Frame Drum

Frame Drum Several techniques are employed to secure the stretched, Native-tanned leather drumhead to the bent wooden frame of this drum. The hand-carved wooden spikes are inserted through the sidewall of the frame, as well as the stretched edges of the hide. Additionally, leather strips are laced through slits cut near the edges of the stretched skin on the underside of the drum, with reinforced leather radii in six places. The drumhead painting depicts a buffalo, an integral aspect of life on the Great Plains.

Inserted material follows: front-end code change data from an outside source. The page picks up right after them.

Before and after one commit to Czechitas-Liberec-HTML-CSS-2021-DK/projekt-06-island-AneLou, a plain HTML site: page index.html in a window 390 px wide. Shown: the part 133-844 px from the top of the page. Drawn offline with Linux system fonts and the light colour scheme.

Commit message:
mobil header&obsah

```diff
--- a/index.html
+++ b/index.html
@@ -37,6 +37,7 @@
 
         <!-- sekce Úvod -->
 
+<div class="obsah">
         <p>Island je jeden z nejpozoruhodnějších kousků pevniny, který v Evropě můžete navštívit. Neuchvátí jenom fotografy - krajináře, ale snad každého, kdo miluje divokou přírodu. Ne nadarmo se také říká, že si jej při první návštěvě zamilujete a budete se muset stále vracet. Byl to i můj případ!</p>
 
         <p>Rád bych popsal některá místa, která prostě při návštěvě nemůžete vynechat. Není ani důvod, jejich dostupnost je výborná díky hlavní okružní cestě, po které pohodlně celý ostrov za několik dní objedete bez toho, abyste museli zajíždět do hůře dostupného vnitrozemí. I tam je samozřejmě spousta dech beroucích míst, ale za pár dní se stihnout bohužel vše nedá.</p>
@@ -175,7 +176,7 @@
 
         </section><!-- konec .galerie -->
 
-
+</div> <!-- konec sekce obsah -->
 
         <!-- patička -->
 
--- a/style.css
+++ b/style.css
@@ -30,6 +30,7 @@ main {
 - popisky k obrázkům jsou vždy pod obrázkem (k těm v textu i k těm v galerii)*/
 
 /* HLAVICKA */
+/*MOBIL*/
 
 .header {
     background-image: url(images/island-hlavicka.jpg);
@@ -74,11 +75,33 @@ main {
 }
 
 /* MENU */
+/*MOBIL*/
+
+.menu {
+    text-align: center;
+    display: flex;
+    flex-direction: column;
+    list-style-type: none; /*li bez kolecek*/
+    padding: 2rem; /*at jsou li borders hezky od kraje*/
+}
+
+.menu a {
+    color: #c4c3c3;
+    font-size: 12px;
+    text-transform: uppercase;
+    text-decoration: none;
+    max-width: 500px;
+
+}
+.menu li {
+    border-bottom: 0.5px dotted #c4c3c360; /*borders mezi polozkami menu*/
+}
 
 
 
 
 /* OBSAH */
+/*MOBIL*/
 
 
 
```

Oral traditions link the life and survival of the Plains people to the buffalo. For this reason, much generational trauma exists as a direct result of the booming European fur trade of the late eighteenth and nineteenth centuries. The attached drum beater has a stuffed leather head with red-dyed quill pattern evoking the four cardinal directions.

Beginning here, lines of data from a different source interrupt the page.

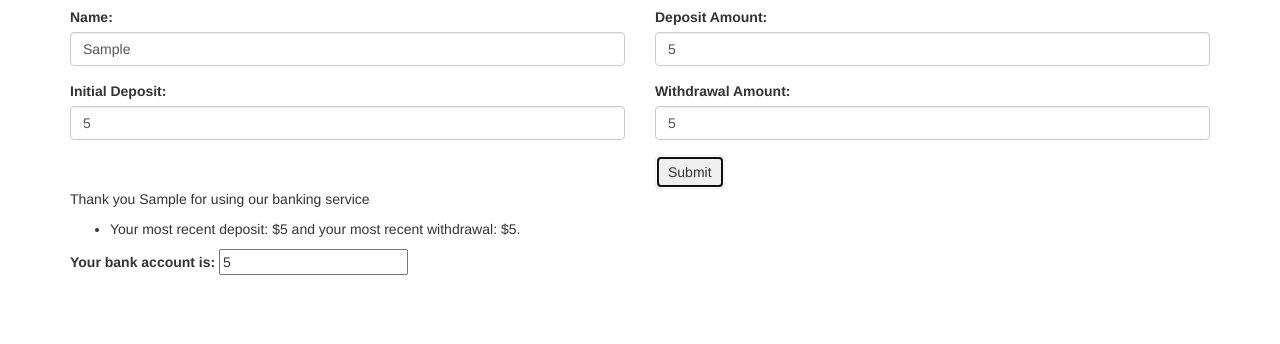
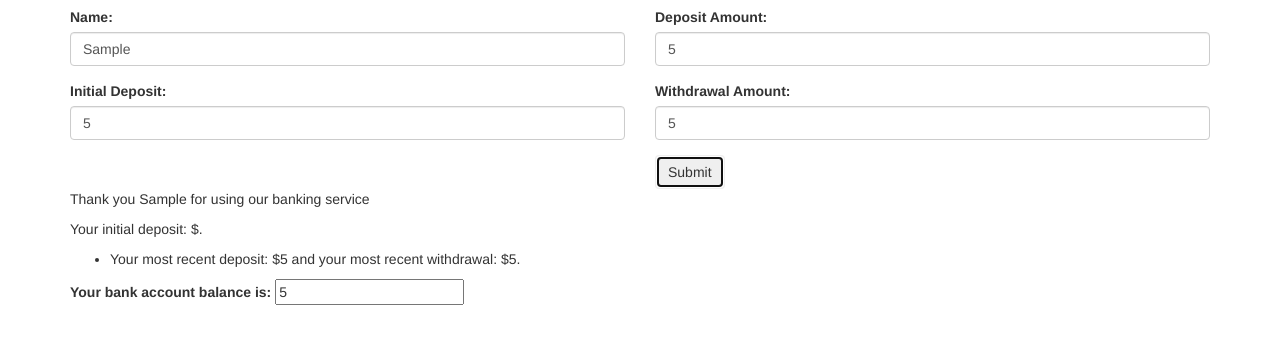
Before and after one commit to minhchan11/bank-account, a plain HTML site: page index.html in a window 1280 px wide. Both pictures are taken after typing "Sample", "5", "5", "5" into the empty fields and a click on the button "Submit". Shown: the part 56-400 px from the top of the page. Drawn offline with Linux system fonts and the light colour scheme.

Commit message:
minor changes

```diff
--- a/JS/scripts.js
+++ b/JS/scripts.js
@@ -21,7 +21,9 @@ function Statements(initial, deposit, withdrawal) {
 
 //Account Prototype for Total Amount of Funds
 Statements.prototype.Total = function() {
-  total += this.initial += this.deposit -= this.withdrawal;
+  total = total + this.initial;
+  total = total + this.deposit;
+  total = total - this.withdrawal;
 }
 
 //USER INTERFACE
@@ -46,7 +48,7 @@ $(document).ready(function(){
       console.log(userStatement);
 
       $(".results").show();
-      $("ul#balance").append("<li>"+"Your most recent deposit: $"+ depositInput + " and your most recent withdrawal: $" + withdrawalInput + "." + "</li>")
+      $("ul#balance").append("<li>" + "Your most recent deposit: $"+ depositInput + " and your most recent withdrawal: $" + withdrawalInput + "." + "</li>")
       $(".name").text(userAccount.fullname);
       $("input#output").val(total);
     });
--- a/index.html
+++ b/index.html
@@ -48,10 +48,11 @@
     <div class="row results">
       <div class="col-md-12">
         <p>Thank you <span class="name"></span> for using our banking service</p>
+        <p>Your initial deposit: $<span id="initial"></span>.</p>
         <ul id="balance"></ul>
       </div>
     </div>
-    <label for="result">Your bank account is:</label>
+    <label for="result">Your bank account balance is:</label>
     <input type="textbox" placeholder="total" id="output">
   </div>
 </body>
```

The resulting sounds have a band gap between about 300 and 400 Hz to about 700–800 Hz, depending on the ring diameter. The 8 cm diameter ring shows the strongest amplitude attenuation in the band gap. Still, when striking the membrane outside the ring, it sounds like a regular drum.